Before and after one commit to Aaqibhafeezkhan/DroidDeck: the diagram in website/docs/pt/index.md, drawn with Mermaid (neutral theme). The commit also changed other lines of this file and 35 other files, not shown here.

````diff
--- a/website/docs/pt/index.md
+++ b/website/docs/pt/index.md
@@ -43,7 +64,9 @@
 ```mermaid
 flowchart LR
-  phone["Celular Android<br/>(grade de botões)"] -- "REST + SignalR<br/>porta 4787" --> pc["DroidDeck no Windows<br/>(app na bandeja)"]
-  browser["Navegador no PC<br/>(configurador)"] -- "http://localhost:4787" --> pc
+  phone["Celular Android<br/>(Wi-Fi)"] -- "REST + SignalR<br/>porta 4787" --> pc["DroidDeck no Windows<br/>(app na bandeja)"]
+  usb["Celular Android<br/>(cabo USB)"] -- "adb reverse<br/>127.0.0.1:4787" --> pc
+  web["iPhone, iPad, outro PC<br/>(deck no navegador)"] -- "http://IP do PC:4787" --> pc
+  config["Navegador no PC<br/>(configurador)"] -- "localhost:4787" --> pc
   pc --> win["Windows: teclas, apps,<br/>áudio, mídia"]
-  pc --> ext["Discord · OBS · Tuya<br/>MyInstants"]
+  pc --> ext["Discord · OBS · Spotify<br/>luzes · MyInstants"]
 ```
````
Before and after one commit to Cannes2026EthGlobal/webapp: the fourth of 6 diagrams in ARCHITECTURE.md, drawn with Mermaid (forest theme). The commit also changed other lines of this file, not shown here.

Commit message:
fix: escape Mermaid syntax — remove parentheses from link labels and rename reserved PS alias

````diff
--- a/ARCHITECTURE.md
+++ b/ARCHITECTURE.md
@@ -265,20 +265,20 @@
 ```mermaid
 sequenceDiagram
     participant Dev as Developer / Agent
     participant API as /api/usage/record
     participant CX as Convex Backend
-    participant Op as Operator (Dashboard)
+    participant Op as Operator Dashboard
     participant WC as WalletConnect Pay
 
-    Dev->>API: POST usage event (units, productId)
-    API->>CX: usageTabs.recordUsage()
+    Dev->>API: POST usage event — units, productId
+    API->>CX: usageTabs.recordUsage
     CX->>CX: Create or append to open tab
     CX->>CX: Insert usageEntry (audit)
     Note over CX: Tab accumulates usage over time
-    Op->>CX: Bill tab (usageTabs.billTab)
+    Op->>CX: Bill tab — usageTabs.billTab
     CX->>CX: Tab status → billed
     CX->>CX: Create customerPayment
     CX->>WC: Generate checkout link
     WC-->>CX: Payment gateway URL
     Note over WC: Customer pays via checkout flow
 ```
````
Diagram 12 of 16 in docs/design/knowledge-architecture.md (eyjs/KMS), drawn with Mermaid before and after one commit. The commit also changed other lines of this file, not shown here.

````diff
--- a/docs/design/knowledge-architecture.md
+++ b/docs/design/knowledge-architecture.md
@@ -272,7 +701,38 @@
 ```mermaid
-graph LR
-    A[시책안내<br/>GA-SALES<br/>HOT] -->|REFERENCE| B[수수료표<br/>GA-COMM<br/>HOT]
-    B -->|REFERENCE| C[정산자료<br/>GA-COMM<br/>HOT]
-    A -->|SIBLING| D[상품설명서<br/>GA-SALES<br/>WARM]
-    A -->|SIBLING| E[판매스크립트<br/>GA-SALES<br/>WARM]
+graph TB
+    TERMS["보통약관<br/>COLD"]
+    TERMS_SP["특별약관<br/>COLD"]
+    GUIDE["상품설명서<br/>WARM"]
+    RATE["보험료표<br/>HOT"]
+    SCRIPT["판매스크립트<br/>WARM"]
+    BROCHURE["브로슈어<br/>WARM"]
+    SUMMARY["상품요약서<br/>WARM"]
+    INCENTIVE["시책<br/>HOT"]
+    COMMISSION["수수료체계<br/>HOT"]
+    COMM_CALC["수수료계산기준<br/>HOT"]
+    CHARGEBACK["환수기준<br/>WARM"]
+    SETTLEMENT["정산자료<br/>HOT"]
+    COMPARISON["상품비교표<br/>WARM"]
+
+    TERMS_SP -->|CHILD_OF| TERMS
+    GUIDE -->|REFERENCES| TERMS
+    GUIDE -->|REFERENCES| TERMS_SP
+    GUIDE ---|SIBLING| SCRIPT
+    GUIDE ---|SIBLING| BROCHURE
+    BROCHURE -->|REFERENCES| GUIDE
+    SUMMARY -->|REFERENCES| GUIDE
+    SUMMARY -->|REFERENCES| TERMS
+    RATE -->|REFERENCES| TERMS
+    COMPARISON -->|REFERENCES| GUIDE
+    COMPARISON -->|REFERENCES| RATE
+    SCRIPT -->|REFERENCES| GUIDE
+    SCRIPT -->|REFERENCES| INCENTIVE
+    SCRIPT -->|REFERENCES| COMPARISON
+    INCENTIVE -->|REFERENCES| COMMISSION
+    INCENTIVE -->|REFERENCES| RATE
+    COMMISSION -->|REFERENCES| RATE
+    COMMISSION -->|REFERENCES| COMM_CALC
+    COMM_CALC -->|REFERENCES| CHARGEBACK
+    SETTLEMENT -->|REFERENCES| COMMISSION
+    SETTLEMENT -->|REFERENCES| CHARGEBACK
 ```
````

Exercise instructions:
Everything in the listing above should be restated exactly.

Solution to the problem:
Before and after one commit to Aaqibhafeezkhan/DroidDeck: the diagram in website/docs/pt/index.md, drawn with Mermaid (neutral theme). The commit also changed other lines of this file and 35 other files, not shown here.

````diff
--- a/website/docs/pt/index.md
+++ b/website/docs/pt/index.md
@@ -43,7 +64,9 @@
 ```mermaid
 flowchart LR
-  phone["Celular Android<br/>(grade de botões)"] -- "REST + SignalR<br/>porta 4787" --> pc["DroidDeck no Windows<br/>(app na bandeja)"]
-  browser["Navegador no PC<br/>(configurador)"] -- "http://localhost:4787" --> pc
+  phone["Celular Android<br/>(Wi-Fi)"] -- "REST + SignalR<br/>porta 4787" --> pc["DroidDeck no Windows<br/>(app na bandeja)"]
+  usb["Celular Android<br/>(cabo USB)"] -- "adb reverse<br/>127.0.0.1:4787" --> pc
+  web["iPhone, iPad, outro PC<br/>(deck no navegador)"] -- "http://IP do PC:4787" --> pc
+  config["Navegador no PC<br/>(configurador)"] -- "localhost:4787" --> pc
   pc --> win["Windows: teclas, apps,<br/>áudio, mídia"]
-  pc --> ext["Discord · OBS · Tuya<br/>MyInstants"]
+  pc --> ext["Discord · OBS · Spotify<br/>luzes · MyInstants"]
 ```
````
Before and after one commit to Cannes2026EthGlobal/webapp: the fourth of 6 diagrams in ARCHITECTURE.md, drawn with Mermaid (forest theme). The commit also changed other lines of this file, not shown here.

Commit message:
fix: escape Mermaid syntax — remove parentheses from link labels and rename reserved PS alias

````diff
--- a/ARCHITECTURE.md
+++ b/ARCHITECTURE.md
@@ -265,20 +265,20 @@
 ```mermaid
 sequenceDiagram
     participant Dev as Developer / Agent
     participant API as /api/usage/record
     participant CX as Convex Backend
-    participant Op as Operator (Dashboard)
+    participant Op as Operator Dashboard
     participant WC as WalletConnect Pay
 
-    Dev->>API: POST usage event (units, productId)
-    API->>CX: usageTabs.recordUsage()
+    Dev->>API: POST usage event — units, productId
+    API->>CX: usageTabs.recordUsage
     CX->>CX: Create or append to open tab
     CX->>CX: Insert usageEntry (audit)
     Note over CX: Tab accumulates usage over time
-    Op->>CX: Bill tab (usageTabs.billTab)
+    Op->>CX: Bill tab — usageTabs.billTab
     CX->>CX: Tab status → billed
     CX->>CX: Create customerPayment
     CX->>WC: Generate checkout link
     WC-->>CX: Payment gateway URL
     Note over WC: Customer pays via checkout flow
 ```
````
Diagram 12 of 16 in docs/design/knowledge-architecture.md (eyjs/KMS), drawn with Mermaid before and after one commit. The commit also changed other lines of this file, not shown here.

````diff
--- a/docs/design/knowledge-architecture.md
+++ b/docs/design/knowledge-architecture.md
@@ -272,7 +701,38 @@
 ```mermaid
-graph LR
-    A[시책안내<br/>GA-SALES<br/>HOT] -->|REFERENCE| B[수수료표<br/>GA-COMM<br/>HOT]
-    B -->|REFERENCE| C[정산자료<br/>GA-COMM<br/>HOT]
-    A -->|SIBLING| D[상품설명서<br/>GA-SALES<br/>WARM]
-    A -->|SIBLING| E[판매스크립트<br/>GA-SALES<br/>WARM]
+graph TB
+    TERMS["보통약관<br/>COLD"]
+    TERMS_SP["특별약관<br/>COLD"]
+    GUIDE["상품설명서<br/>WARM"]
+    RATE["보험료표<br/>HOT"]
+    SCRIPT["판매스크립트<br/>WARM"]
+    BROCHURE["브로슈어<br/>WARM"]
+    SUMMARY["상품요약서<br/>WARM"]
+    INCENTIVE["시책<br/>HOT"]
+    COMMISSION["수수료체계<br/>HOT"]
+    COMM_CALC["수수료계산기준<br/>HOT"]
+    CHARGEBACK["환수기준<br/>WARM"]
+    SETTLEMENT["정산자료<br/>HOT"]
+    COMPARISON["상품비교표<br/>WARM"]
+
+    TERMS_SP -->|CHILD_OF| TERMS
+    GUIDE -->|REFERENCES| TERMS
+    GUIDE -->|REFERENCES| TERMS_SP
+    GUIDE ---|SIBLING| SCRIPT
+    GUIDE ---|SIBLING| BROCHURE
+    BROCHURE -->|REFERENCES| GUIDE
+    SUMMARY -->|REFERENCES| GUIDE
+    SUMMARY -->|REFERENCES| TERMS
+    RATE -->|REFERENCES| TERMS
+    COMPARISON -->|REFERENCES| GUIDE
+    COMPARISON -->|REFERENCES| RATE
+    SCRIPT -->|REFERENCES| GUIDE
+    SCRIPT -->|REFERENCES| INCENTIVE
+    SCRIPT -->|REFERENCES| COMPARISON
+    INCENTIVE -->|REFERENCES| COMMISSION
+    INCENTIVE -->|REFERENCES| RATE
+    COMMISSION -->|REFERENCES| RATE
+    COMMISSION -->|REFERENCES| COMM_CALC
+    COMM_CALC -->|REFERENCES| CHARGEBACK
+    SETTLEMENT -->|REFERENCES| COMMISSION
+    SETTLEMENT -->|REFERENCES| CHARGEBACK
 ```
````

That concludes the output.